▸ **TASK ITEM**: Gather every line of the entries that includes the word "repositories".

Front-end code edit data

□ □ □

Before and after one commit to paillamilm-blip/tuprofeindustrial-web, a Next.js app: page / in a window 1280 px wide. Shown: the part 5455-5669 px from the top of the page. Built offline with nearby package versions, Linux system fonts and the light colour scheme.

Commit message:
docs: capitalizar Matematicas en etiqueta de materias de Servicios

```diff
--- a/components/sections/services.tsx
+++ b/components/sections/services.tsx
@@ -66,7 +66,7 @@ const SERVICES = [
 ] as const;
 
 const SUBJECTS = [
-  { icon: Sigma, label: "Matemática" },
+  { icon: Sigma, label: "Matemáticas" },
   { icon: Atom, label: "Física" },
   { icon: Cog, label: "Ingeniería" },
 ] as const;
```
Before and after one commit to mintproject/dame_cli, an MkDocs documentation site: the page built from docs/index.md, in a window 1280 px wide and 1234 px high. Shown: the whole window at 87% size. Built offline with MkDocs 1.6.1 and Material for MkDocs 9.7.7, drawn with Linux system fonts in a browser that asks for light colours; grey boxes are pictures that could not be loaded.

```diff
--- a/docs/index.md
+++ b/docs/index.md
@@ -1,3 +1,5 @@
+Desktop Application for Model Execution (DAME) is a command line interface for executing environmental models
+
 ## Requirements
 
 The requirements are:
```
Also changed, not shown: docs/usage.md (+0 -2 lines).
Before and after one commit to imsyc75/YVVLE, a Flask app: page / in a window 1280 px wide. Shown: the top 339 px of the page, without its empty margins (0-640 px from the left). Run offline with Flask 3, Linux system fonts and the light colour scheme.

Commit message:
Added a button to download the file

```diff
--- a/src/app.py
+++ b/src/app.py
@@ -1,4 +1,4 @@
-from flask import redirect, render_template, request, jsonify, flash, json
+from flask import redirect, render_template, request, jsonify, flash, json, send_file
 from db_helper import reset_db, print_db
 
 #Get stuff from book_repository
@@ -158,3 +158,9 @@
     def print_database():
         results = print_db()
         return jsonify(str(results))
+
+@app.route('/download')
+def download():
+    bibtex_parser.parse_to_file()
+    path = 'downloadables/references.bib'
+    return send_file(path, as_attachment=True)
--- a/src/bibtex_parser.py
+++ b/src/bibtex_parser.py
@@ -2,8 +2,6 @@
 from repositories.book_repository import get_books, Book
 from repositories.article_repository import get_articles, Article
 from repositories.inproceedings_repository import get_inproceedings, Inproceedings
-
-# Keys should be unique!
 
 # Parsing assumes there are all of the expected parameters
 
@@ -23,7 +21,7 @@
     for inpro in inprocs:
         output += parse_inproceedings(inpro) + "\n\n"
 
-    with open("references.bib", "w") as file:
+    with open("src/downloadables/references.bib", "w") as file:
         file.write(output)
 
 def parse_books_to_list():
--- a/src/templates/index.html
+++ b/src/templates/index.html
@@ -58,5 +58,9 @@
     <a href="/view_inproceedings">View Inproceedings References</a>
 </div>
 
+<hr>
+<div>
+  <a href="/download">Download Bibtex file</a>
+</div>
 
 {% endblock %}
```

□ □ □

▸ **RESULT BELOW**:
 from repositories.book_repository import get_books, Book
 from repositories.article_repository import get_articles, Article
 from repositories.inproceedings_repository import get_inproceedings, Inproceedings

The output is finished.